_EXERCISE DIRECTIONS_: Restate the records word for word. Include no pictures.

_EXERCISE MATERIALS_:
▼

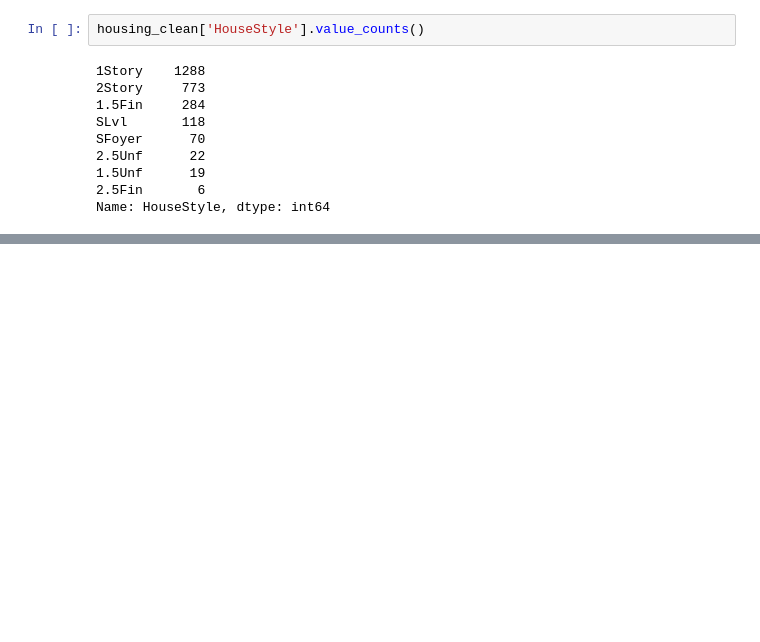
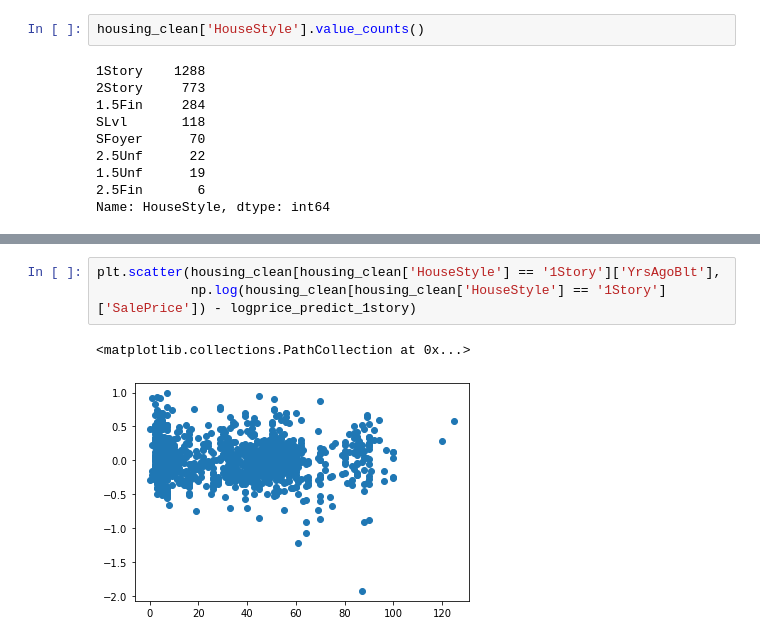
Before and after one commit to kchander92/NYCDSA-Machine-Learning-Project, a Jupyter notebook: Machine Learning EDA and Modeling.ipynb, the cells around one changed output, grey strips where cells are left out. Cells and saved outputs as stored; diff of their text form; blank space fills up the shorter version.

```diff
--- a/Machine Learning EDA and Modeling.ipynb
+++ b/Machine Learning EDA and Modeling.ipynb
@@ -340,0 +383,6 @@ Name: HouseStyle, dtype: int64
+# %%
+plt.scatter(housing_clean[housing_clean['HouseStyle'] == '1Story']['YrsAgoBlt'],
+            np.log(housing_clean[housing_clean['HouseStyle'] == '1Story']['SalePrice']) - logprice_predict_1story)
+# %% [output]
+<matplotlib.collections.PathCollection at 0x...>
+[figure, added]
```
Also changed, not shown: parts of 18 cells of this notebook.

▲

_EXERCISE OUTPUT_:
Before and after one commit to kchander92/NYCDSA-Machine-Learning-Project, a Jupyter notebook: Machine Learning EDA and Modeling.ipynb, the cells around one changed output, grey strips where cells are left out. Cells and saved outputs as stored; diff of their text form; blank space fills up the shorter version.

```diff
--- a/Machine Learning EDA and Modeling.ipynb
+++ b/Machine Learning EDA and Modeling.ipynb
@@ -340,0 +383,6 @@ Name: HouseStyle, dtype: int64
+# %%
+plt.scatter(housing_clean[housing_clean['HouseStyle'] == '1Story']['YrsAgoBlt'],
+            np.log(housing_clean[housing_clean['HouseStyle'] == '1Story']['SalePrice']) - logprice_predict_1story)
+# %% [output]
+<matplotlib.collections.PathCollection at 0x...>
+[figure, added]
```
Also changed, not shown: parts of 18 cells of this notebook.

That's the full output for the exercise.